The human body reacts strongly to traumatic and stressful experiences. The brain releases chemicals that cover someone’s sense of pain and may allow them to flee a dangerous situation. Unfortunately, that chemical reaction that people experience also impedes their higher cognitive functions.
People may struggle to make rational choices in the aftermath of the car crash because of how their bodies and brains react to the incident. They can easily make mistakes if they don’t understand the risks inherent in the situation. For example, the three mistakes below are among the most common errors committed by those involved in a Minnesota collision.
Not reporting the incident
Minnesota law requires that people report crashes that produce significant property damage or cause injury to people. Unfortunately, many drivers will try to talk others out of reporting an incident. Agreeing to handle the matter privately can be a major mistake, as there may not be any formal record of the crash.

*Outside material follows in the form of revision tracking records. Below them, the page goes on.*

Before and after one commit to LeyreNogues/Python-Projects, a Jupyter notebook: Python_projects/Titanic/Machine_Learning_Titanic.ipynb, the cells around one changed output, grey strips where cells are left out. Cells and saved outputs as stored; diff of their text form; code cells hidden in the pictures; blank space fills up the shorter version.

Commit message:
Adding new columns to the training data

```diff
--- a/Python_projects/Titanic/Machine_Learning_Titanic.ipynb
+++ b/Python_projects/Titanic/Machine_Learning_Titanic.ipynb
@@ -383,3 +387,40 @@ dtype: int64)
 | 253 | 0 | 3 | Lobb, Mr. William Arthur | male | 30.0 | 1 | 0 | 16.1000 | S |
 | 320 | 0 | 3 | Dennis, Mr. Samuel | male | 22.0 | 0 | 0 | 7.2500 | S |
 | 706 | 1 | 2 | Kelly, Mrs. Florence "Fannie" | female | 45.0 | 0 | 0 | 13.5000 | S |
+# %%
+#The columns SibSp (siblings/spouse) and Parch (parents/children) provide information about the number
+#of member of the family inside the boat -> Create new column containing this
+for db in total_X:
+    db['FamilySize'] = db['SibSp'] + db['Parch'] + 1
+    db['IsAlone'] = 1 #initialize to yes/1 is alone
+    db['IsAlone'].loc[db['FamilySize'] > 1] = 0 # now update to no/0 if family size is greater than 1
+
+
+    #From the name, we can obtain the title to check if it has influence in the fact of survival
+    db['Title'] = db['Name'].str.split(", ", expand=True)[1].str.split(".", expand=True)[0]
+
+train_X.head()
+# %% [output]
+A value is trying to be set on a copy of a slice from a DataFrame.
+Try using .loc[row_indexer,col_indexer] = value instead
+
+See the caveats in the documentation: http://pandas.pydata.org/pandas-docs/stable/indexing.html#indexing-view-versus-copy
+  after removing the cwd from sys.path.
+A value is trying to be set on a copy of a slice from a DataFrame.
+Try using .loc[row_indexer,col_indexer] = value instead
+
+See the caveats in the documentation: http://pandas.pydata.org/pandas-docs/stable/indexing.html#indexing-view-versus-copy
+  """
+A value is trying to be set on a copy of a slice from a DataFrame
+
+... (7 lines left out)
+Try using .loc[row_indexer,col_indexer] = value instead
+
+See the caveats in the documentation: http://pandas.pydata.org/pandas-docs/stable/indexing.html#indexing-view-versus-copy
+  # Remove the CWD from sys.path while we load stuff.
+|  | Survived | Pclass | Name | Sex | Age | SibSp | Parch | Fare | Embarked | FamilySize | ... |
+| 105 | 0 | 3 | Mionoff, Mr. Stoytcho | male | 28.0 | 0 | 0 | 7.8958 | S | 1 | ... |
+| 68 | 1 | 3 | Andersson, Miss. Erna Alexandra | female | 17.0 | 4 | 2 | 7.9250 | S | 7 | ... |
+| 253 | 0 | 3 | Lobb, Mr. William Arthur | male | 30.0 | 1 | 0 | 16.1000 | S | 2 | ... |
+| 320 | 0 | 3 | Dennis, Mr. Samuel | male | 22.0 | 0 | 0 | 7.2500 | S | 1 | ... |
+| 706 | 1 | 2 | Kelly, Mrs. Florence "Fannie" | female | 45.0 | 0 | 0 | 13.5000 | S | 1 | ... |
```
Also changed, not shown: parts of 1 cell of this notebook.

People may struggle to take legal action or file an insurance claim if they do not report the matter as they should after the crash initially occurs.
Apologizing to others
It is almost instinctual for lifelong Minnesotans to apologize when they inconvenience other people. Even those who know that the other driver was at fault for the crash may apologize to the other driver, the police officer taking the report and anyone else that they perceive as experiencing inconvenience because of the incident. While that may seem like the nice thing to do, it is a legally dangerous action. People often treat apologies as admissions of fault. A record of someone apologizing to others could affect their insurance claim or litigation later if they pursue compensation.
Declining medical care or evaluation
Many people involved in crashes immediately assert that they are fine and have no injuries. However, some injuries are hard to identify without special equipment. Brain injuries and internal bleeding, for example, are quite easy for those without formal training to overlook after a car crash. Someone with serious injuries may not even have symptoms for the first few days after the incident. Particularly if the crash involved high speeds or the vehicles suffered major damage, seeing a medical doctor can help rule out severe injuries and protect someone’s rights to pursue compensation in the future if necessary.
Those concerned about the aftermath of a recent car crash may want to seek guidance regarding their situation and Minnesota laws more broadly. Avoiding common mistakes can help diminish the lasting impact that a Minnesota car wreck could have on the people involved in an injurious incident.